Problem details —
From the entries that follow, copy each line containing the word "range".

Records to process section start

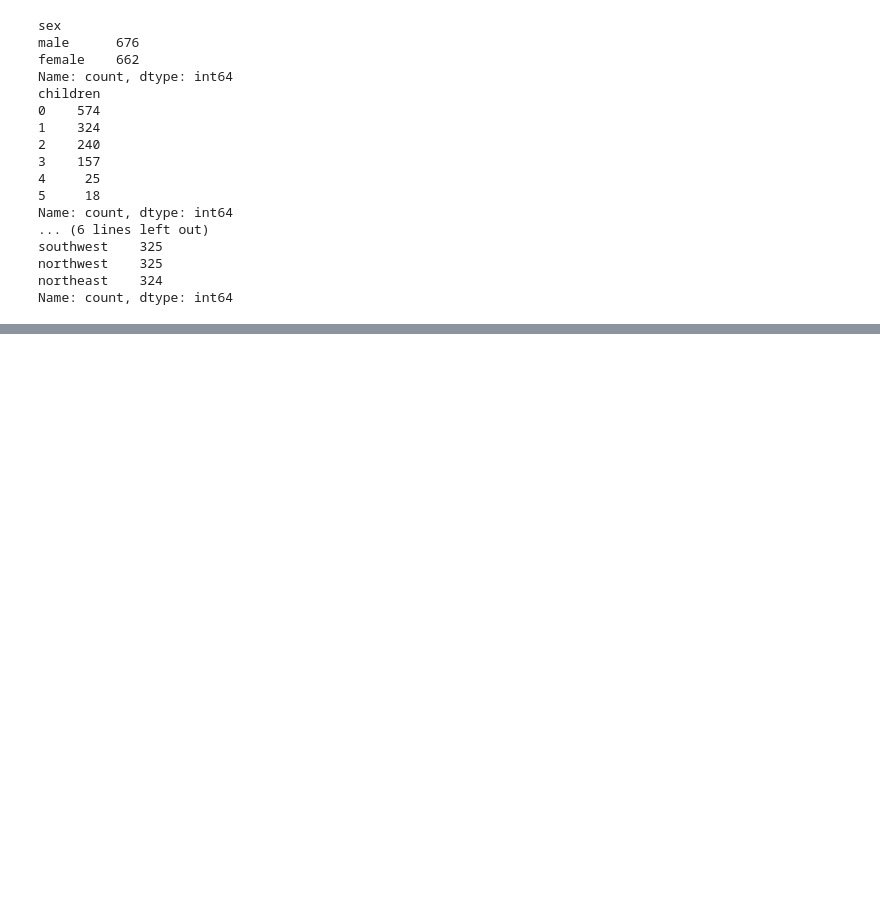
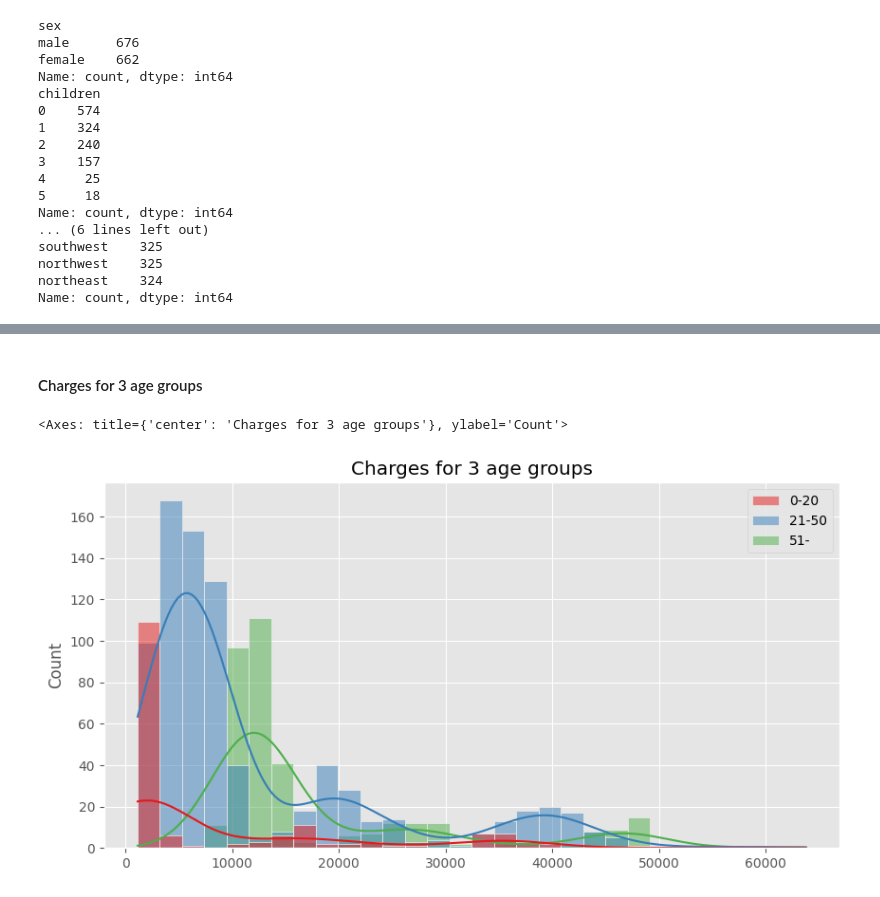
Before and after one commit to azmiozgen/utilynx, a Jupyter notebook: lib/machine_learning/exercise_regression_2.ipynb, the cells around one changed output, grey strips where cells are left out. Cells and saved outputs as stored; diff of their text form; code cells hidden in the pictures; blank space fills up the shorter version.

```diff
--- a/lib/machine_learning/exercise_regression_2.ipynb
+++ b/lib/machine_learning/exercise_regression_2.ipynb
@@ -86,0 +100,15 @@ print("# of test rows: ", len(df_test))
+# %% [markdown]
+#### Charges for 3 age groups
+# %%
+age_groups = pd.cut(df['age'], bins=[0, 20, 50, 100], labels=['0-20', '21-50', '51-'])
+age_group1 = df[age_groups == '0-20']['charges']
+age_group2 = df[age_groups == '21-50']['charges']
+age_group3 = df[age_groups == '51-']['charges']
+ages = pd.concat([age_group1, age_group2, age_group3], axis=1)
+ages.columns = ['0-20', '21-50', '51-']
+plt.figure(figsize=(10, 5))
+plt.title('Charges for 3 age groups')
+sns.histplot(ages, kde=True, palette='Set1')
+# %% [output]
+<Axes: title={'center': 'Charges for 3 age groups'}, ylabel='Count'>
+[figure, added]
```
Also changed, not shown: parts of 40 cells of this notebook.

Records to process section end
Records to process section start

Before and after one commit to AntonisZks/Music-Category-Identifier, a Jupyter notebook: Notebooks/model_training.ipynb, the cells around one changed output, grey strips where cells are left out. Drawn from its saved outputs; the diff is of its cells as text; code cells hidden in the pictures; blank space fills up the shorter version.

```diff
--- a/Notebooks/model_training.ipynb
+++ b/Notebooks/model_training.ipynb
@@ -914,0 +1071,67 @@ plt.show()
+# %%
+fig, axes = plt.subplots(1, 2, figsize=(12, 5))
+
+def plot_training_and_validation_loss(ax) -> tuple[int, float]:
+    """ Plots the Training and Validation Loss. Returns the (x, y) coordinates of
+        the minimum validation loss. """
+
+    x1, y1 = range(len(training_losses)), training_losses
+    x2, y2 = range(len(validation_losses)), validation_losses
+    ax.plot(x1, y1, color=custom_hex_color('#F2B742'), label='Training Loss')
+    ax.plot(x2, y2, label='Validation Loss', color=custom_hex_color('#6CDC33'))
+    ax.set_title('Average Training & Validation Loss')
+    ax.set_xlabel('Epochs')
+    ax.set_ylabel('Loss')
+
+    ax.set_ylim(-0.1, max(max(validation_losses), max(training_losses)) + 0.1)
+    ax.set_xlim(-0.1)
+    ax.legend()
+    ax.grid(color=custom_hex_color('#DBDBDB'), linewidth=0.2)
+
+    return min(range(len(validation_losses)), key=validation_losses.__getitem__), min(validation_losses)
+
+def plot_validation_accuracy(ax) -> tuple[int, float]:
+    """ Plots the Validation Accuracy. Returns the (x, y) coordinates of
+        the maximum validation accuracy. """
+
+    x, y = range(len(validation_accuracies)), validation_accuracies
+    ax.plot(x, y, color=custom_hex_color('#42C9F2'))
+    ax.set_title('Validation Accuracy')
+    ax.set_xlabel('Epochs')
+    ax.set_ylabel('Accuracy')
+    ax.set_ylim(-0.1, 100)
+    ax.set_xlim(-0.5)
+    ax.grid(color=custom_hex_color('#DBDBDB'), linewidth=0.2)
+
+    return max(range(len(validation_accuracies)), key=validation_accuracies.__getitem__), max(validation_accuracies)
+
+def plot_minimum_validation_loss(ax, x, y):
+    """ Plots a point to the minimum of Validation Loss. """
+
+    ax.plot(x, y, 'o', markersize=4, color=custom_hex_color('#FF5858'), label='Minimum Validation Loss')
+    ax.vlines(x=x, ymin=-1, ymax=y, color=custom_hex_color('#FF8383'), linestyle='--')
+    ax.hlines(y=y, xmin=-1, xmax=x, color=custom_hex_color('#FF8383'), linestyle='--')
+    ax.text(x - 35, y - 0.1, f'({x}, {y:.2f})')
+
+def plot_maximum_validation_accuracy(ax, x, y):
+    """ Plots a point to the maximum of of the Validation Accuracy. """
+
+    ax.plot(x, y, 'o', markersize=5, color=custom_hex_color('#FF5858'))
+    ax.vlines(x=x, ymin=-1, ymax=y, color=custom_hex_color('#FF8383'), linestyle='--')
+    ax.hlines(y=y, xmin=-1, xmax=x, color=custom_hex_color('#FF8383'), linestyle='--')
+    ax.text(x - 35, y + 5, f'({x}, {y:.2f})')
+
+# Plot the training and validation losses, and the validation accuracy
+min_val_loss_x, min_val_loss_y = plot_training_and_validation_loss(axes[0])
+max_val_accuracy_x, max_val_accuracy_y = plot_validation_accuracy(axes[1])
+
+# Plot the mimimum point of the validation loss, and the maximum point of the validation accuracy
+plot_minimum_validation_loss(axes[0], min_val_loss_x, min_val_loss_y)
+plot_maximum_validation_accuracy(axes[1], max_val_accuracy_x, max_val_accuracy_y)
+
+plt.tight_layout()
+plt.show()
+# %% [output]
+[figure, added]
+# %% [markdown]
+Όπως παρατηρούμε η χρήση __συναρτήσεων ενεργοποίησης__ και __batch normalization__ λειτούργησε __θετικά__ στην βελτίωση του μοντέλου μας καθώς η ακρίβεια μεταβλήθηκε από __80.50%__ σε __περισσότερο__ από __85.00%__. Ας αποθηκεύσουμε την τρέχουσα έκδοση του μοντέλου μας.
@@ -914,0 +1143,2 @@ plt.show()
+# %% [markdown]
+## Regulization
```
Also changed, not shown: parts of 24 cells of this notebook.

Records to process section end
Records to process section start

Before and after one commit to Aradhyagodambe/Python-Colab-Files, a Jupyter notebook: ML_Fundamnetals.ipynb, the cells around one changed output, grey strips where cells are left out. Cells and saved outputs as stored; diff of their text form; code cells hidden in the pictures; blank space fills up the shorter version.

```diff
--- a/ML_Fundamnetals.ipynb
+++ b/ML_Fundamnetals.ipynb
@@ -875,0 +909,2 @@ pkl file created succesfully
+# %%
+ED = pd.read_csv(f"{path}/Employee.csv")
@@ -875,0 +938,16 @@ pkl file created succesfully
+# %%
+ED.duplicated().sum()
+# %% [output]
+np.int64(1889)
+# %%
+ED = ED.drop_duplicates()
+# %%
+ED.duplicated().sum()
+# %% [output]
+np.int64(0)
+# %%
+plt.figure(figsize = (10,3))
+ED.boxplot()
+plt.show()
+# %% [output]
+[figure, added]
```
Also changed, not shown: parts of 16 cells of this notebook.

Records to process section end

Result for this task —
+    x1, y1 = range(len(training_losses)), training_losses
+    x2, y2 = range(len(validation_losses)), validation_losses
+    return min(range(len(validation_losses)), key=validation_losses.__getitem__), min(validation_losses)
+    x, y = range(len(validation_accuracies)), validation_accuracies
+    return max(range(len(validation_accuracies)), key=validation_accuracies.__getitem__), max(validation_accuracies)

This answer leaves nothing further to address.